Janie Lee, MD, MS, Massachusetts General Hospital, Boston, MA, Daniel B. Kopans, MD, Massachusetts General Hospital, Boston, MA, Pamela McMahon, PhD, Massachusetts General Hospital, Boston, MA , USA , Elkan Halpern, PhD, Massachusetts General Hospital, Boston, MA, Paula D. Ryan, MD, PhD, Massachusetts General Hospital, Boston, MA, Milton C. Weinstein, PhD, Harvard School of Public Health, Boston, MA, and G. Scott Gazelle, MD, MPH, PhD, Massachusetts General Hospital, Boston, MA.

PURPOSE: To evaluate the clinical consequences of MRI surveillance for breast cancer in women at increased risk due to BRCA1 gene mutations.

METHODS: A Markov Monte Carlo simulation model of breast cancer was developed to compare 3 annual breast imaging surveillance strategies versus Clinically based surveillance (no imaging): 1) Mammography only, 2) MRI only, 3) Combined MRI and Mammography. Input parameters were based on information from the published medical literature, existing databases, and expert opinion. Estimates of unobservable parameters were estimated via model calibration to targets obtained from SEER data on breast cancers diagnosed prior to the introduction of mammographic screening (1975-1980).

RESULTS: Results are based on the current best fitting parameter set. For a cohort of 25 year old asymptomatic BRCA1 gene mutation carriers, the model estimates that 67% of women will develop breast cancer during their lifetimes, approximating penetrance estimates. With a strategy of Clinically Based Surveillance, the median diameter of invasive cancers at presentation is 2.6 cm. Life expectancy for the cohort is 72.37 yrs. With the introduction of annual surveillance strategies of Mammography, MRI, or Combined Mammography & MRI, median invasive tumor diameter at diagnosis decreases to 2.0 cm, 1.4 cm, and 1.1 cm, respectively. Despite surveillance, many cancers continue to present clinically as interval cancers (72%, 45%, and 33%, respectively). Cohort life expectancy increases to 72.82 yrs, 73.18 yrs, and 73.82 yrs, respectively. Application of surveillance decreases breast cancer mortality by 7.8%, 9.3%, and 13.5%, respectively. The vast majority of women undergoing surveillance will have at least 1 false-positive screening examination during their lifetime (64%, 86%, and 90% , respectively). Many women also will undergo at least 1 false-positive biopsy (16%, 35%, and 41%, respectively).

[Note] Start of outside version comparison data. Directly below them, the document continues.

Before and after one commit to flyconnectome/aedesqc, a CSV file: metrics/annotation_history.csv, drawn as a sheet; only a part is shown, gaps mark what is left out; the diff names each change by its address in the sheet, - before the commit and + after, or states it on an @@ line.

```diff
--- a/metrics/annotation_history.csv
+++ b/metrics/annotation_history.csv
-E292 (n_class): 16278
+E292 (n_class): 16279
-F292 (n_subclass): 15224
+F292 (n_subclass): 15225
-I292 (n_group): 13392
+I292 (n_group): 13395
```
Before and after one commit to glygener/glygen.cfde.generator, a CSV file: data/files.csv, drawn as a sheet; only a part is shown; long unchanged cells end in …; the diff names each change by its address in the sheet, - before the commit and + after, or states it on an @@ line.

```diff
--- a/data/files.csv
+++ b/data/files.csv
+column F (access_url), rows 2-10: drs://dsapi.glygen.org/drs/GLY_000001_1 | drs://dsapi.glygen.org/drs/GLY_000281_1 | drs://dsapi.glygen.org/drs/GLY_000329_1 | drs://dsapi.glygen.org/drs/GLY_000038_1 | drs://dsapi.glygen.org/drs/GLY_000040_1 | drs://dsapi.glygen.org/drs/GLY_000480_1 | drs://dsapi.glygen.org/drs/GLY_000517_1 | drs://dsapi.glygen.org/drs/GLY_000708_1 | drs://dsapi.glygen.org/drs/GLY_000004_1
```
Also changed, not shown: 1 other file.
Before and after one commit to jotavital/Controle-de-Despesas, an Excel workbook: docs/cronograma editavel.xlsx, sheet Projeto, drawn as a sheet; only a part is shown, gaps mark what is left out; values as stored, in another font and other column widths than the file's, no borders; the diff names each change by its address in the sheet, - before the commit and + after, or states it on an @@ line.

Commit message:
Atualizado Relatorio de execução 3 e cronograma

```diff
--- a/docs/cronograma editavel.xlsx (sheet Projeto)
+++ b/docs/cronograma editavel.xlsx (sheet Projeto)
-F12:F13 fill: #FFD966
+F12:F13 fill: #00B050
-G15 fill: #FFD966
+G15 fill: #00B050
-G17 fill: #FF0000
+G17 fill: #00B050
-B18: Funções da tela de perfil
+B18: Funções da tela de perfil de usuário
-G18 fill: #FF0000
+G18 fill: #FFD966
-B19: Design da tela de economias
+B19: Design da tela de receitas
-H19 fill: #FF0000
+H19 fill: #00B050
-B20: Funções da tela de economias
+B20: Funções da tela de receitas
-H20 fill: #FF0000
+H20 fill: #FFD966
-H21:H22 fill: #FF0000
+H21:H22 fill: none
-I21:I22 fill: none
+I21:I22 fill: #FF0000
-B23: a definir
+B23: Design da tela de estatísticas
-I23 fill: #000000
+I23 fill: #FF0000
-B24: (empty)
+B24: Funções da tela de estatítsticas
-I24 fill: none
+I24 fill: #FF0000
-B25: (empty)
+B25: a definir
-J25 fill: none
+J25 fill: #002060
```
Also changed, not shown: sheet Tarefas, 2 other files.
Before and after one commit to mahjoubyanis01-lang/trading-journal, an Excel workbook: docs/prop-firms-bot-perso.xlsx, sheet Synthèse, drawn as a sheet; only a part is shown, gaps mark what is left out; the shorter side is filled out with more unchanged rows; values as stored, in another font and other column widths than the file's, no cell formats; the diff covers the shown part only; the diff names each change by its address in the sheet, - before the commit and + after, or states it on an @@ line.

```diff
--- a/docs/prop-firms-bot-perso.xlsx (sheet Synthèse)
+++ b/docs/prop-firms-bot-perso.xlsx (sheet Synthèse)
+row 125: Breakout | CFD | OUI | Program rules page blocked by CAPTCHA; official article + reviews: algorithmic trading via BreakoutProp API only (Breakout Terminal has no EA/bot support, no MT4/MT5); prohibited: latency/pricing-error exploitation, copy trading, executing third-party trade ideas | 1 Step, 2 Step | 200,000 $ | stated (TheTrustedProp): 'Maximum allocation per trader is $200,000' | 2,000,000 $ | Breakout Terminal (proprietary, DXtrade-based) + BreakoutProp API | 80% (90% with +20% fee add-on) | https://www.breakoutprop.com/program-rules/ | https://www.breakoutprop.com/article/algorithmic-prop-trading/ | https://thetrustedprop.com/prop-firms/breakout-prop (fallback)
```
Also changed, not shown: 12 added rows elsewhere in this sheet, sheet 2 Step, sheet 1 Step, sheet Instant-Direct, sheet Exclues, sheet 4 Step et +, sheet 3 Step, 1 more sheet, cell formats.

CONCLUSIONS: A natural history model of breast cancer in women with BRCA1 mutations has been developed and generates output consistent with available clinical data and published reports. A Combined Mammography & MRI surveillance strategy is most clinically effective, providing BRCA1 mutation carriers with the highest life expectancy, and is the only strategy in which the majority of cancers are detected by surveillance. However, an important trade-off of the Combined Mammography and MRI surveillance strategy is the high rate false-positive screening test results and breast biopsies.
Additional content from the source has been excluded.